> [Problem requirements]
Retype the complete listing without any change.

> [Data to use]
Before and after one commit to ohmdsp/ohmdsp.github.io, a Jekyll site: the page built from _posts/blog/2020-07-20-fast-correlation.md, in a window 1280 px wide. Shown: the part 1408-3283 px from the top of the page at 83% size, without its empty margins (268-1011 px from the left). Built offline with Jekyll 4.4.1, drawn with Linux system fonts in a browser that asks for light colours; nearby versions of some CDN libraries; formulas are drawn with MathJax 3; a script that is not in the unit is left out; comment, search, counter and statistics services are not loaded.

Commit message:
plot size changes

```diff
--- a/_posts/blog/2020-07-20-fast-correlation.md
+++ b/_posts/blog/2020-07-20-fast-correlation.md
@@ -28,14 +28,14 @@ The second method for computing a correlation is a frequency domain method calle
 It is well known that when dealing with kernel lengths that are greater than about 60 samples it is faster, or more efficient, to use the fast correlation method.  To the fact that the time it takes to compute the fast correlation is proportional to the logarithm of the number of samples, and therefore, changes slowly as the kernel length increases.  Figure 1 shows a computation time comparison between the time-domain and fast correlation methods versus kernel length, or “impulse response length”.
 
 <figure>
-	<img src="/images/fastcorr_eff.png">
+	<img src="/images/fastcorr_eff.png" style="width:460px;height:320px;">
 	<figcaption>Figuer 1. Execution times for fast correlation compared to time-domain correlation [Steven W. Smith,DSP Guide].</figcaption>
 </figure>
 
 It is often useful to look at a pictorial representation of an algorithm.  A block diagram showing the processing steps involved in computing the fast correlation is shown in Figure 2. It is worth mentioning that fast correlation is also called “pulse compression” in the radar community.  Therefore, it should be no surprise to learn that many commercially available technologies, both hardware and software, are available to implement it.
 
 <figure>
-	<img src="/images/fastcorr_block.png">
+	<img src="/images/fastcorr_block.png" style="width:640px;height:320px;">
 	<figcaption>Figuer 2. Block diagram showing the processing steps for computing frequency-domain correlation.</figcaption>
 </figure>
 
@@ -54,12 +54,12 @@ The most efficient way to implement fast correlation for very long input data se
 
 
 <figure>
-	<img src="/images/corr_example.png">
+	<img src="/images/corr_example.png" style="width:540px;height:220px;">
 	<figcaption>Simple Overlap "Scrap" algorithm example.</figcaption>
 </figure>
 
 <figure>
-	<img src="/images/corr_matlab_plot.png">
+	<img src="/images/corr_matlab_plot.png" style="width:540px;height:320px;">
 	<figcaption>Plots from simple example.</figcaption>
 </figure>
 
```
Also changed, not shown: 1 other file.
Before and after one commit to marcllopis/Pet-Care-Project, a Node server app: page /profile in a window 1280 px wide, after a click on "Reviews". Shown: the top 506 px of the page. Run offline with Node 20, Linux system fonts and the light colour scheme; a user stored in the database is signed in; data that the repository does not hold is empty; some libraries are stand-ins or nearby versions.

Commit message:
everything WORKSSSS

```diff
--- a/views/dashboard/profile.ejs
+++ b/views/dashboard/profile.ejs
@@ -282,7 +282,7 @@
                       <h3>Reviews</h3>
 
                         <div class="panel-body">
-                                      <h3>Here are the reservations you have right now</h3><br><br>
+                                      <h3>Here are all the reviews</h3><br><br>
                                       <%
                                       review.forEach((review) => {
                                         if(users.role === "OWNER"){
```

> [Result of the exercise]
Before and after one commit to ohmdsp/ohmdsp.github.io, a Jekyll site: the page built from _posts/blog/2020-07-20-fast-correlation.md, in a window 1280 px wide. Shown: the part 1408-3283 px from the top of the page at 83% size, without its empty margins (268-1011 px from the left). Built offline with Jekyll 4.4.1, drawn with Linux system fonts in a browser that asks for light colours; nearby versions of some CDN libraries; formulas are drawn with MathJax 3; a script that is not in the unit is left out; comment, search, counter and statistics services are not loaded.

Commit message:
plot size changes

```diff
--- a/_posts/blog/2020-07-20-fast-correlation.md
+++ b/_posts/blog/2020-07-20-fast-correlation.md
@@ -28,14 +28,14 @@ The second method for computing a correlation is a frequency domain method calle
 It is well known that when dealing with kernel lengths that are greater than about 60 samples it is faster, or more efficient, to use the fast correlation method.  To the fact that the time it takes to compute the fast correlation is proportional to the logarithm of the number of samples, and therefore, changes slowly as the kernel length increases.  Figure 1 shows a computation time comparison between the time-domain and fast correlation methods versus kernel length, or “impulse response length”.
 
 <figure>
-	<img src="/images/fastcorr_eff.png">
+	<img src="/images/fastcorr_eff.png" style="width:460px;height:320px;">
 	<figcaption>Figuer 1. Execution times for fast correlation compared to time-domain correlation [Steven W. Smith,DSP Guide].</figcaption>
 </figure>
 
 It is often useful to look at a pictorial representation of an algorithm.  A block diagram showing the processing steps involved in computing the fast correlation is shown in Figure 2. It is worth mentioning that fast correlation is also called “pulse compression” in the radar community.  Therefore, it should be no surprise to learn that many commercially available technologies, both hardware and software, are available to implement it.
 
 <figure>
-	<img src="/images/fastcorr_block.png">
+	<img src="/images/fastcorr_block.png" style="width:640px;height:320px;">
 	<figcaption>Figuer 2. Block diagram showing the processing steps for computing frequency-domain correlation.</figcaption>
 </figure>
 
@@ -54,12 +54,12 @@ The most efficient way to implement fast correlation for very long input data se
 
 
 <figure>
-	<img src="/images/corr_example.png">
+	<img src="/images/corr_example.png" style="width:540px;height:220px;">
 	<figcaption>Simple Overlap "Scrap" algorithm example.</figcaption>
 </figure>
 
 <figure>
-	<img src="/images/corr_matlab_plot.png">
+	<img src="/images/corr_matlab_plot.png" style="width:540px;height:320px;">
 	<figcaption>Plots from simple example.</figcaption>
 </figure>
 
```
Also changed, not shown: 1 other file.
Before and after one commit to marcllopis/Pet-Care-Project, a Node server app: page /profile in a window 1280 px wide, after a click on "Reviews". Shown: the top 506 px of the page. Run offline with Node 20, Linux system fonts and the light colour scheme; a user stored in the database is signed in; data that the repository does not hold is empty; some libraries are stand-ins or nearby versions.

Commit message:
everything WORKSSSS

```diff
--- a/views/dashboard/profile.ejs
+++ b/views/dashboard/profile.ejs
@@ -282,7 +282,7 @@
                       <h3>Reviews</h3>
 
                         <div class="panel-body">
-                                      <h3>Here are the reservations you have right now</h3><br><br>
+                                      <h3>Here are all the reviews</h3><br><br>
                                       <%
                                       review.forEach((review) => {
                                         if(users.role === "OWNER"){
```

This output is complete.